[Collection entries]
○ ○ ○
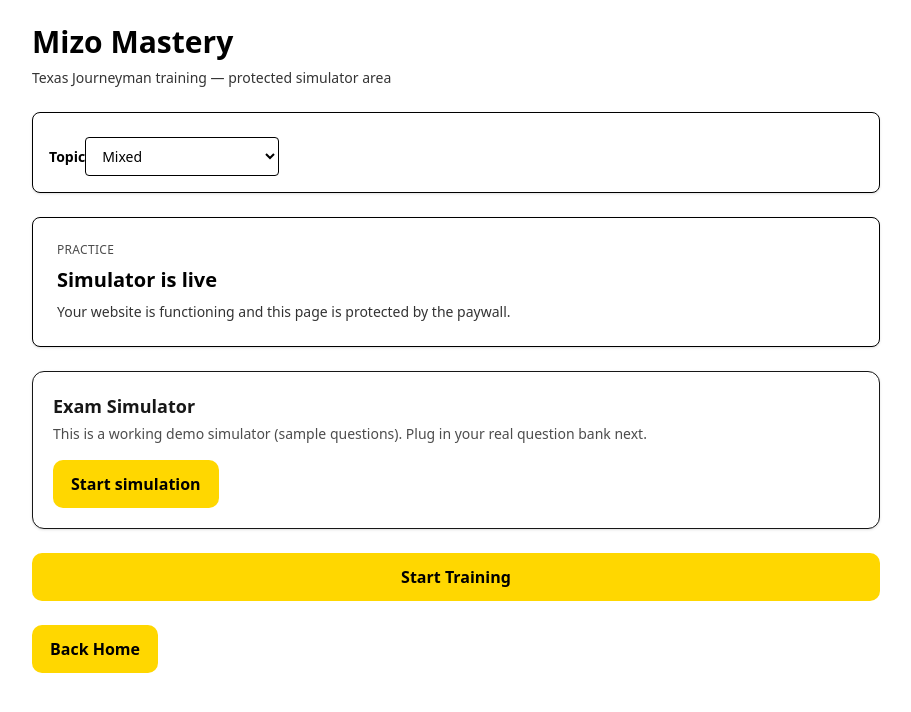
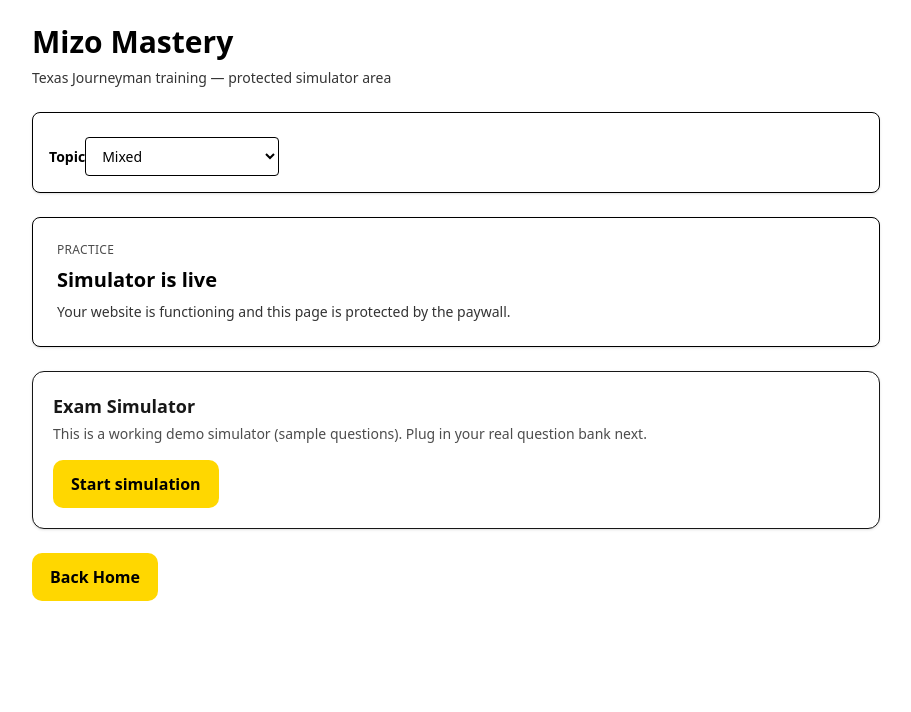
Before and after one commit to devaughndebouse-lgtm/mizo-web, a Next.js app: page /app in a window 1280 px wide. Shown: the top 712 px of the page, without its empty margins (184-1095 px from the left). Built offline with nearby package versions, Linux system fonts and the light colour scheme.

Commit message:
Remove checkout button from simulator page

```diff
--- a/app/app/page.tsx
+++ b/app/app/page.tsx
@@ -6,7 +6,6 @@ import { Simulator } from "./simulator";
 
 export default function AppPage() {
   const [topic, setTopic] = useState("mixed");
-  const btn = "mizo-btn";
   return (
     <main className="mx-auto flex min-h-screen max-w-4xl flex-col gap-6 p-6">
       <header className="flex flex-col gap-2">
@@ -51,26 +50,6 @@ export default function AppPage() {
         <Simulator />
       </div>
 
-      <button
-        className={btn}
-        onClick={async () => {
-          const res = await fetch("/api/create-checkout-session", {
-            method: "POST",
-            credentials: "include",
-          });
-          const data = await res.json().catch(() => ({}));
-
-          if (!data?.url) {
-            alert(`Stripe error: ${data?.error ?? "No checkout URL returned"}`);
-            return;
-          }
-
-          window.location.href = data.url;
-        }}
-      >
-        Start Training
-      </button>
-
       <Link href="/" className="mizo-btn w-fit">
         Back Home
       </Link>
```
○ ○ ○
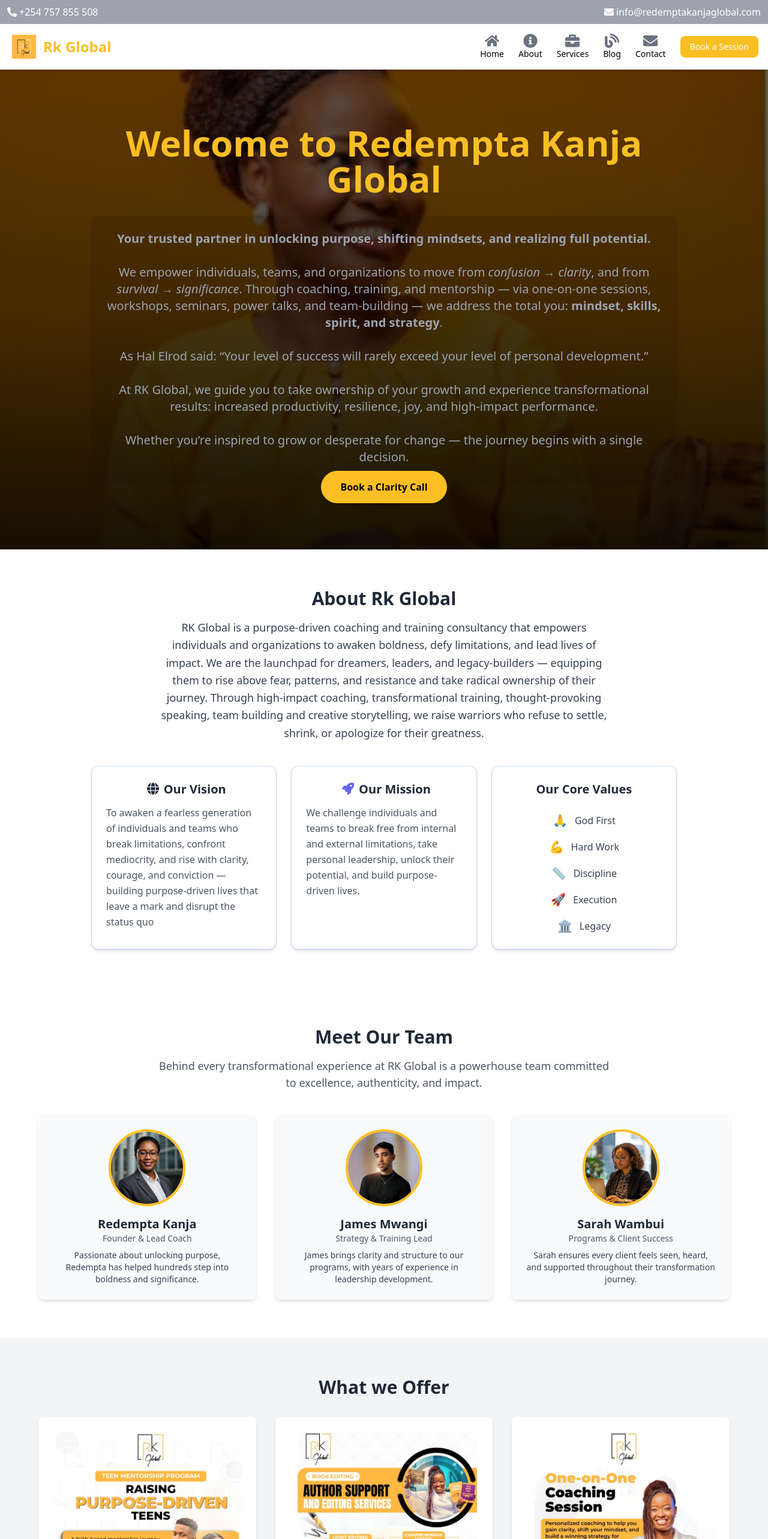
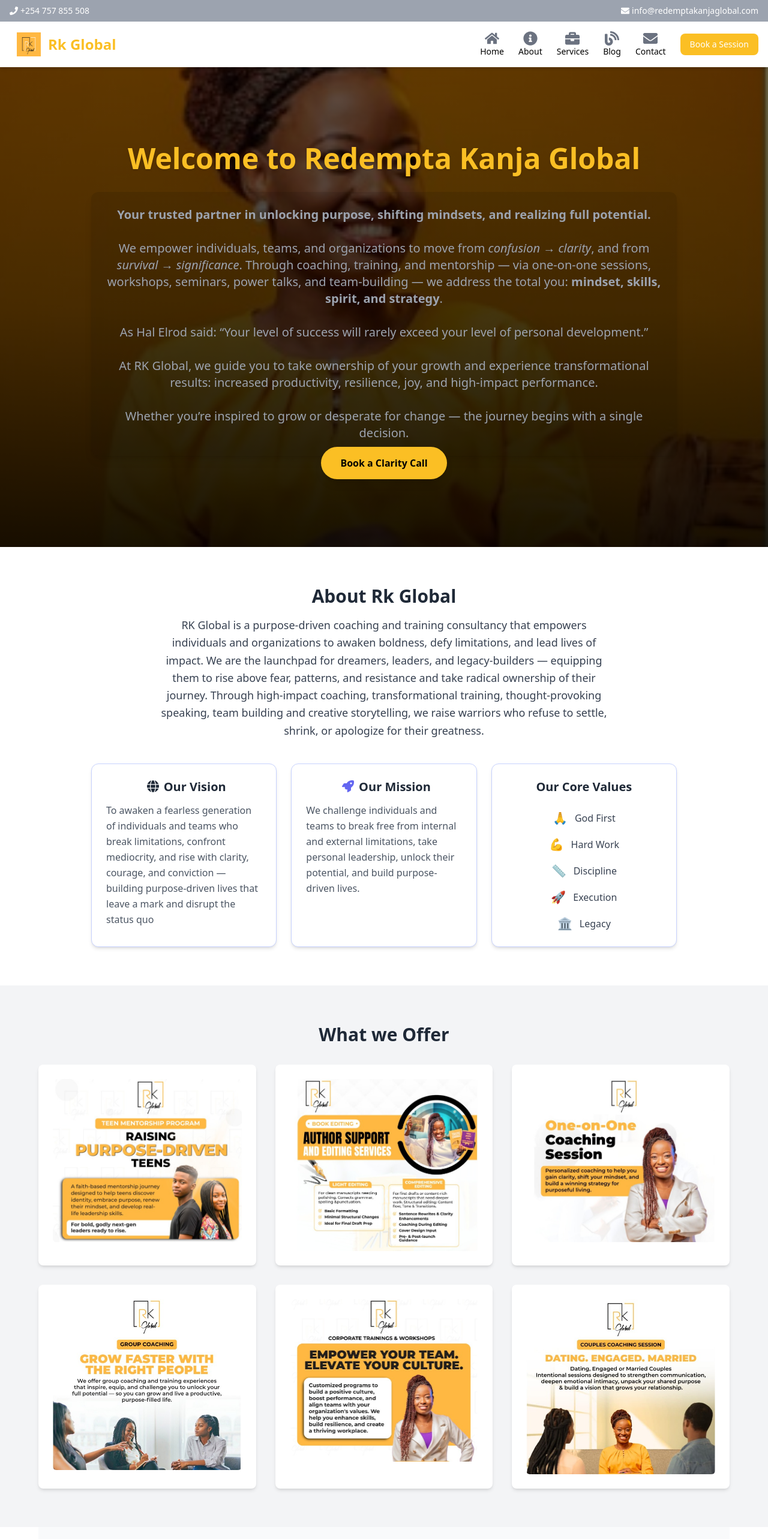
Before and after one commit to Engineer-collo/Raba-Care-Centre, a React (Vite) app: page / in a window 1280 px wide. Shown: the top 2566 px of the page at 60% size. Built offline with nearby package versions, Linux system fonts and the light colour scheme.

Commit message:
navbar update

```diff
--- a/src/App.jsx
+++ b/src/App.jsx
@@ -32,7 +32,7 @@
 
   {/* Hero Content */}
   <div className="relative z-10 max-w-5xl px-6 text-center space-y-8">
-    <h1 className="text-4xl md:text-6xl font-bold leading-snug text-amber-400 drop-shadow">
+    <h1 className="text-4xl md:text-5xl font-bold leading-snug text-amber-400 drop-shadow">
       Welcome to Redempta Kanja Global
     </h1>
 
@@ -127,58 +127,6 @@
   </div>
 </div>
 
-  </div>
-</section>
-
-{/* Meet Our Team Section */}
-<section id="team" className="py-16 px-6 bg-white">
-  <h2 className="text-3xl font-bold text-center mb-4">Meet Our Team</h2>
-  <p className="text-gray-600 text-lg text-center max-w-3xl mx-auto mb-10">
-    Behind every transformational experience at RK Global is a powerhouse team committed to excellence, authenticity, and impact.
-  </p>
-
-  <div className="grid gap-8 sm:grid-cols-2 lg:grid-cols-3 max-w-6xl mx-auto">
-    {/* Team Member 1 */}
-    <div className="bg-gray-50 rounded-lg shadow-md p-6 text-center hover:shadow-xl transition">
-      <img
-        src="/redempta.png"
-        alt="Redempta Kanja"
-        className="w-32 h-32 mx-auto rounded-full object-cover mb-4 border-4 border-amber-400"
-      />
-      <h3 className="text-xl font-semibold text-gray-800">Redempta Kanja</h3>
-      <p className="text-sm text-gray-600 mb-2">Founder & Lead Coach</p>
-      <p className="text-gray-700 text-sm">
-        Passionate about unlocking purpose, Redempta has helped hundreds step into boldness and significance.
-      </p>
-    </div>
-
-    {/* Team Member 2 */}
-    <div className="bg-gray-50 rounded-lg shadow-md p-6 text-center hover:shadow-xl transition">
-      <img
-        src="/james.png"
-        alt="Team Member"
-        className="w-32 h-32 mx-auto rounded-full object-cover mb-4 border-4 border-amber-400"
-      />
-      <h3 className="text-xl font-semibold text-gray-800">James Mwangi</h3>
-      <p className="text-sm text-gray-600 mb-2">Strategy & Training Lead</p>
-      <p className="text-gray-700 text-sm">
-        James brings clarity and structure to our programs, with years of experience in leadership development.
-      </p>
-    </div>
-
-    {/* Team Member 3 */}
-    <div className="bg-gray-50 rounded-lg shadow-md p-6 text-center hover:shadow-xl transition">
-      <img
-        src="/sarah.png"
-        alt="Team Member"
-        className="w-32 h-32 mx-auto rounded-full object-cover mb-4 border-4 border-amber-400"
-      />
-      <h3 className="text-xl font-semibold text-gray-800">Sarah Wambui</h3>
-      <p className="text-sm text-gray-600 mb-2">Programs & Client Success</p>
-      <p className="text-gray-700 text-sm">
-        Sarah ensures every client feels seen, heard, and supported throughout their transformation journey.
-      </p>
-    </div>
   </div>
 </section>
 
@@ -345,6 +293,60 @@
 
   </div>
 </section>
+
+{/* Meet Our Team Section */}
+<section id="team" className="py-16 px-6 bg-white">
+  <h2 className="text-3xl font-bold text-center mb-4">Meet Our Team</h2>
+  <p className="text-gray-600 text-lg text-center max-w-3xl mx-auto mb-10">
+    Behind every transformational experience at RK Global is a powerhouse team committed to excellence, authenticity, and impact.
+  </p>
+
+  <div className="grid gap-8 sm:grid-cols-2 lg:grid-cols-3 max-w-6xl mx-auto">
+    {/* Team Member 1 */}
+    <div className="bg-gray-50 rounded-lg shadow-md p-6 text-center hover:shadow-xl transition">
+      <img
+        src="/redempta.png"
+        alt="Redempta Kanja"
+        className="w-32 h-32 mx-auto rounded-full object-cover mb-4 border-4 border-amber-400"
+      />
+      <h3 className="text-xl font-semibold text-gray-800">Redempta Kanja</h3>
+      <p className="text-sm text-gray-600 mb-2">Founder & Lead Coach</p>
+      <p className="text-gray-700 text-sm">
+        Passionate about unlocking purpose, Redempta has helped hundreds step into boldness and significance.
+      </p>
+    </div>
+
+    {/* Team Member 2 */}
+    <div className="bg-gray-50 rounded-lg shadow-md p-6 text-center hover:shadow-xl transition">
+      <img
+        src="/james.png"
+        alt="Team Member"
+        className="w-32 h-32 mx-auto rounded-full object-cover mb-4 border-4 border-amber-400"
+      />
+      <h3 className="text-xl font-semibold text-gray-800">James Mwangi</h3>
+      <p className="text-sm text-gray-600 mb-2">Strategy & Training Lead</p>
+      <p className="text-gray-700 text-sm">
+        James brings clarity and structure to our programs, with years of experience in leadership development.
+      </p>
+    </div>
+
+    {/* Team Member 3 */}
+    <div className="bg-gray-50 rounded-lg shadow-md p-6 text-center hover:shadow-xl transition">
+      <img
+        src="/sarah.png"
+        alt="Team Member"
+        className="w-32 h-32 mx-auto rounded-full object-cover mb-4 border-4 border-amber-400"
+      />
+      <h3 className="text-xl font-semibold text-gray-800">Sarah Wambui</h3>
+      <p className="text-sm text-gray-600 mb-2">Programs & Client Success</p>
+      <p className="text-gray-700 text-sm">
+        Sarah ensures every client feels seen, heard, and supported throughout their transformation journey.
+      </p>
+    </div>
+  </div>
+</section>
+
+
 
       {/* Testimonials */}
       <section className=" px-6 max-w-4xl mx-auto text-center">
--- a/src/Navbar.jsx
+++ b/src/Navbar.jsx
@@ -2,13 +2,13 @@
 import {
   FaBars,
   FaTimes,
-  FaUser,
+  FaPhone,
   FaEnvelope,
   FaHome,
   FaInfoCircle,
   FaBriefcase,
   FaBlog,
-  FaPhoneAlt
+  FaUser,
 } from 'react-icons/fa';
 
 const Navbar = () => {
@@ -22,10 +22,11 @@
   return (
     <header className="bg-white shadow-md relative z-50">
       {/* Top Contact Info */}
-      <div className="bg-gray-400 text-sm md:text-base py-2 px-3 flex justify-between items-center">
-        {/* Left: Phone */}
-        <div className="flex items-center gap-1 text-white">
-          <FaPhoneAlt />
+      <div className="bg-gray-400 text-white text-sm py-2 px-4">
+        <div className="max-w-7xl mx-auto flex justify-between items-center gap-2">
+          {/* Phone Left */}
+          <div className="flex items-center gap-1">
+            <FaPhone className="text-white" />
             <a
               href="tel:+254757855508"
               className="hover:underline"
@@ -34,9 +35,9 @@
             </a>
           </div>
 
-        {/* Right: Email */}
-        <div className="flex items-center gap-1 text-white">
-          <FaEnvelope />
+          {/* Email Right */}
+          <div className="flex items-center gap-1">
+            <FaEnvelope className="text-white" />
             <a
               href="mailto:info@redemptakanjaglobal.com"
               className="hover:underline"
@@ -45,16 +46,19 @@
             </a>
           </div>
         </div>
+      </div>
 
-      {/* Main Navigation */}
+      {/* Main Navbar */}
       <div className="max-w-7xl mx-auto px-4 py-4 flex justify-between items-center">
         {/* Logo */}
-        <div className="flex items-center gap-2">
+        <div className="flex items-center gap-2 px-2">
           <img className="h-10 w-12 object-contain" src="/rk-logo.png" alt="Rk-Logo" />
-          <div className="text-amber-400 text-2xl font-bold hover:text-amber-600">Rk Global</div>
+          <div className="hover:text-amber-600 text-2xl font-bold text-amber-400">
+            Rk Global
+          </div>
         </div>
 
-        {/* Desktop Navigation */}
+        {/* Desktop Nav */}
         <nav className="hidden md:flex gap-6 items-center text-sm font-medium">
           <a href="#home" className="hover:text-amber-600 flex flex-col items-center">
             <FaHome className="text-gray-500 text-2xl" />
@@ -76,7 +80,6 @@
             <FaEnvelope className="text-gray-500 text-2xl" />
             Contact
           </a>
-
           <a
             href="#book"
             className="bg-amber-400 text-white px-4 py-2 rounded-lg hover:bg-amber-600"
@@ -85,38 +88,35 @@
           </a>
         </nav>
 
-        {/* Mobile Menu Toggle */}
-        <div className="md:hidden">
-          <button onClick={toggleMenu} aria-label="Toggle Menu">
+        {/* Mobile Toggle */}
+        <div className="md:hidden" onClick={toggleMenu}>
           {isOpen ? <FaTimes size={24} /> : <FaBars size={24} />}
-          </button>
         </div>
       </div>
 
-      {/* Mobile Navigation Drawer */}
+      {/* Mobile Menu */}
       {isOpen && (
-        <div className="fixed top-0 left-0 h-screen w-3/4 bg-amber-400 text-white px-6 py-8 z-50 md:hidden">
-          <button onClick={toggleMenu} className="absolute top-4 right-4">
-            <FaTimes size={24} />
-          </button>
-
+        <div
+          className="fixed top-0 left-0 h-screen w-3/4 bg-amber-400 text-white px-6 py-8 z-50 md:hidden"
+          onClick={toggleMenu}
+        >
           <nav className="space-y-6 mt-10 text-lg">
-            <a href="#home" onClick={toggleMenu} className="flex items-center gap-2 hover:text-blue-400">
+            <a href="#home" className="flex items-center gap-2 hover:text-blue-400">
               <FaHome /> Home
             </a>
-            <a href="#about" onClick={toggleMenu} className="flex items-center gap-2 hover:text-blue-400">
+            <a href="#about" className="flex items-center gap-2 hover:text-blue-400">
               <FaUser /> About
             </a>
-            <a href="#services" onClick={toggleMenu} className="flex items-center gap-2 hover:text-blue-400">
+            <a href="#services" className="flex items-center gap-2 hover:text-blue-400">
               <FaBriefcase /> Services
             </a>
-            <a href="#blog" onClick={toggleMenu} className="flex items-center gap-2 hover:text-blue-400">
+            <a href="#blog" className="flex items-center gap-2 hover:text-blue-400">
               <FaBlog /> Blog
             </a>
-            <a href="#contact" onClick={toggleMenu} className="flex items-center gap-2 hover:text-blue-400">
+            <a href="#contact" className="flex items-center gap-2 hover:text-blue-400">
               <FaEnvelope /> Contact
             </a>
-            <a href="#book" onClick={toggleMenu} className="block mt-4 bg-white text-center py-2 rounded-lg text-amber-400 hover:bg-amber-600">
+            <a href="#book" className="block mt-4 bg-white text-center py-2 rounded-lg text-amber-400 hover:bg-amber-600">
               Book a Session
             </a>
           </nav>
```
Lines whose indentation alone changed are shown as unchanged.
○ ○ ○
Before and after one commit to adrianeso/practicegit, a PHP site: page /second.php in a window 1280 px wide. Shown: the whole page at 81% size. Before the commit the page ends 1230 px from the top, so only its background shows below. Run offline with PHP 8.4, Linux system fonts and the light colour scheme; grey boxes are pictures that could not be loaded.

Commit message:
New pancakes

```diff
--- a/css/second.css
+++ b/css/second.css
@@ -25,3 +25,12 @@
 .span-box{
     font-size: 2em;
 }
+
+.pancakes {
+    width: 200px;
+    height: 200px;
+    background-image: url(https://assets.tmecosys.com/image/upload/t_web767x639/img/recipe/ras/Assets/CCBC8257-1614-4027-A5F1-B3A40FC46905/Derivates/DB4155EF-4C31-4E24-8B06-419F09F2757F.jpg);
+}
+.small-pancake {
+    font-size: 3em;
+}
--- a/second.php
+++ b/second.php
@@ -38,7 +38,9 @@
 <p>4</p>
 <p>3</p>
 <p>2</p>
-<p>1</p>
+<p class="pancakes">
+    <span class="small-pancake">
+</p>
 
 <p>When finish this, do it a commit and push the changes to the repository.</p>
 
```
○ ○ ○
» How to complete this task
Some of the data mentions "button". Copy every line where it does.

» Answer for the task
Remove checkout button from simulator page
-      <button
-      </button>
-          <button onClick={toggleMenu} aria-label="Toggle Menu">
-          </button>
-          <button onClick={toggleMenu} className="absolute top-4 right-4">
-          </button>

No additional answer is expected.